---------- RECORDED INFORMATION ----------

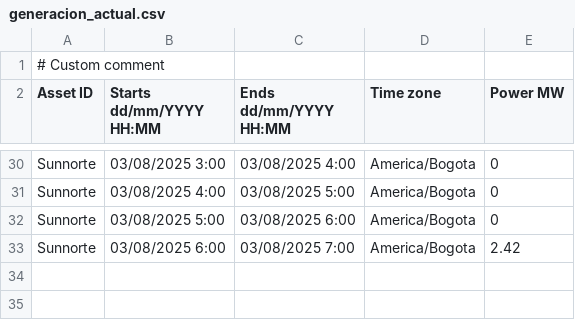
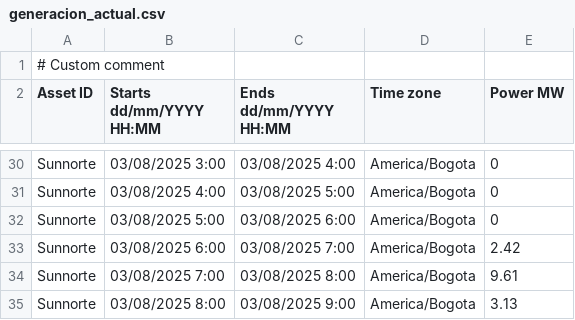
Before and after one commit to AndresMachuca21/Dashboard-Solar, a CSV file: generacion_actual.csv, drawn as a sheet; only a part is shown, gaps mark what is left out.

Commit message:
Auto-update CSV desde FTP

```diff
--- a/generacion_actual.csv
+++ b/generacion_actual.csv
@@ -33 +33,3 @@ Sunnorte;03/08/2025 5:00;03/08/2025 6:00;America/Bogota;0
 Sunnorte;03/08/2025 6:00;03/08/2025 7:00;America/Bogota;2.42
+Sunnorte;03/08/2025 7:00;03/08/2025 8:00;America/Bogota;9.61
+Sunnorte;03/08/2025 8:00;03/08/2025 9:00;America/Bogota;3.13
```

----------

# WHAT TO DO:
Would you print the listing above in full, exactly, but with no pictures?

# TASK ANSWER:
Before and after one commit to AndresMachuca21/Dashboard-Solar, a CSV file: generacion_actual.csv, drawn as a sheet; only a part is shown, gaps mark what is left out.

Commit message:
Auto-update CSV desde FTP

```diff
--- a/generacion_actual.csv
+++ b/generacion_actual.csv
@@ -33 +33,3 @@ Sunnorte;03/08/2025 5:00;03/08/2025 6:00;America/Bogota;0
 Sunnorte;03/08/2025 6:00;03/08/2025 7:00;America/Bogota;2.42
+Sunnorte;03/08/2025 7:00;03/08/2025 8:00;America/Bogota;9.61
+Sunnorte;03/08/2025 8:00;03/08/2025 9:00;America/Bogota;3.13
```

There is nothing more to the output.